A design engineer is someone who sits at the intersection of both practices and who loves the craft and the materiality of building software. It's a role that requires a mindset of autonomy, and an excitement about being an end-to-end software maker. And with that expertise and mindset, what they bring to an organization is the ability to elevate what everyone builds — better software, more truthfully expressed.

Especially as our industry evolves and the ease of participating in each side of the design/engineering divide increases because of more accessible tools (hint, AI), the role of a design engineer will increasingly be a part of the organizations we build. That unique mindset, deep expertise in the breadth of software craft, and the flexibility to shift and fill needs will be more and more valued.

Still, there's so much to say about design engineering, as so much is yet to be defined in an industry-standard way. I'm looking forward to writing more posts on this topic in the coming months, covering more insights gathered from my experience, and delving into design engineering and all its facets.

P.S. If you're interested in chatting with me about design engineering, or curious about how to establish a design engineering practice at your company, reach out to me over email at, always happy to chat!


  1. My favorite post is probably this one from @tarngerine.

  2. Shoutout to my friend @ohwhen who's been beating this drum for a while now.

  3. Looking forward to writing more about the organizational context of design engineering, how to build a design engineering team, and why being a design engineer as a career can be precarious, among other topics!

  4. I think the more surface-level aspects of the role have been covered well in other posts, but I expect to write about this again in a more fine-grained post soon.

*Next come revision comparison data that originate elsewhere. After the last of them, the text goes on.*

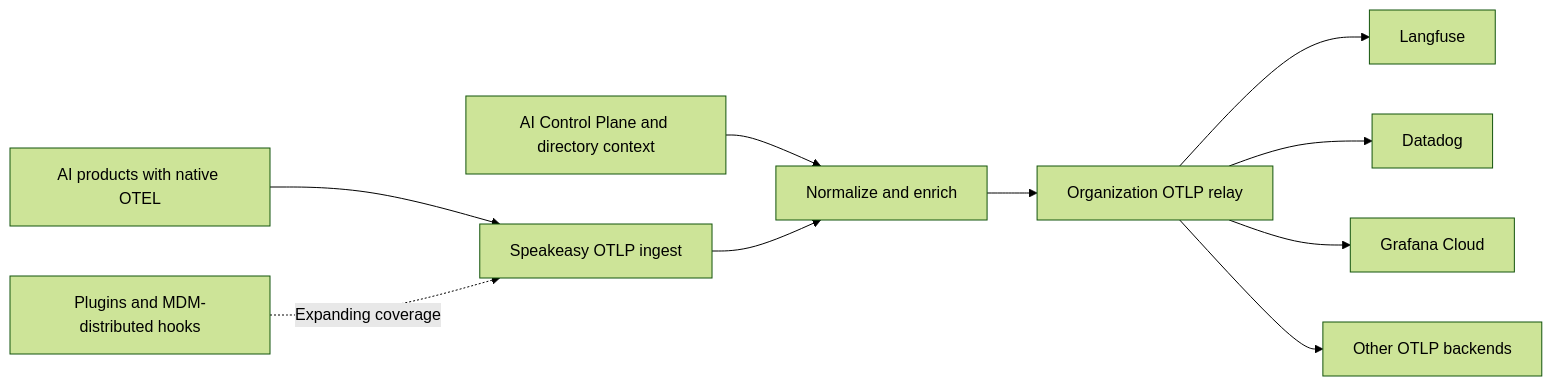
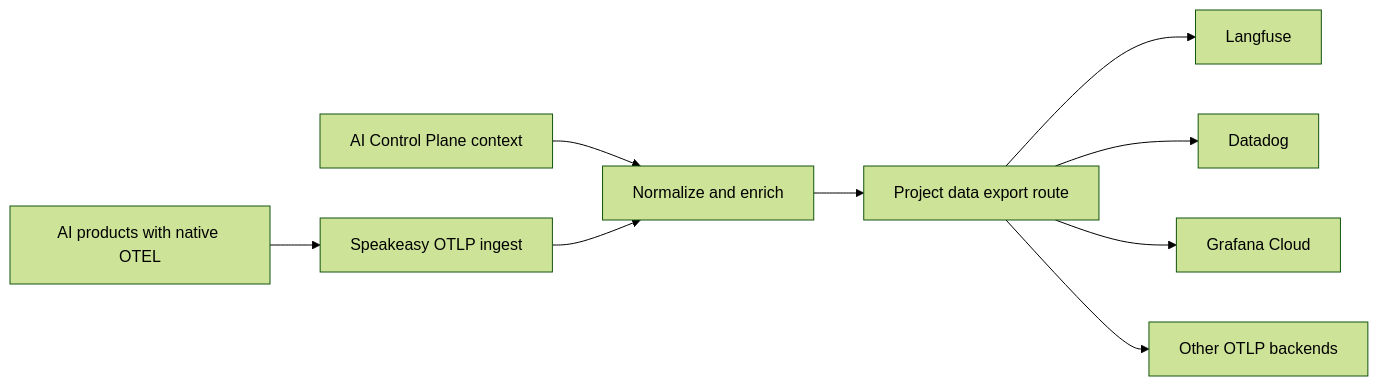
Before and after one commit to speakeasy-api/developer-docs: the diagram in docs/ai-control-plane/observe/opentelemetry.mdx, drawn with Mermaid (forest theme). The commit also changed other lines of this file and 14 other files, not shown here.

````diff
--- a/docs/ai-control-plane/observe/opentelemetry.mdx
+++ b/docs/ai-control-plane/observe/opentelemetry.mdx
@@ -23,12 +25,11 @@
 ```mermaid
 flowchart LR
     A[AI products with native OTEL] --> I[Speakeasy OTLP ingest]
-    H[Plugins and MDM-distributed hooks] -. Expanding coverage .-> I
-    C[AI Control Plane and directory context] --> E[Normalize and enrich]
-    I --> E
-    E --> R[Organization OTLP relay]
+    C[AI Control Plane context] --> N[Normalize and enrich]
+    I --> N
+    N --> R[Project data export route]
     R --> L[Langfuse]
     R --> D[Datadog]
     R --> G[Grafana Cloud]
     R --> O[Other OTLP backends]
 ```
````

  5. Sidenote: This is also why I believe design engineers are great candidates to be founders — their ability to bring a clarity of vision to a well-executed outcome is something that directly translates to a core ingredient of a successful startup.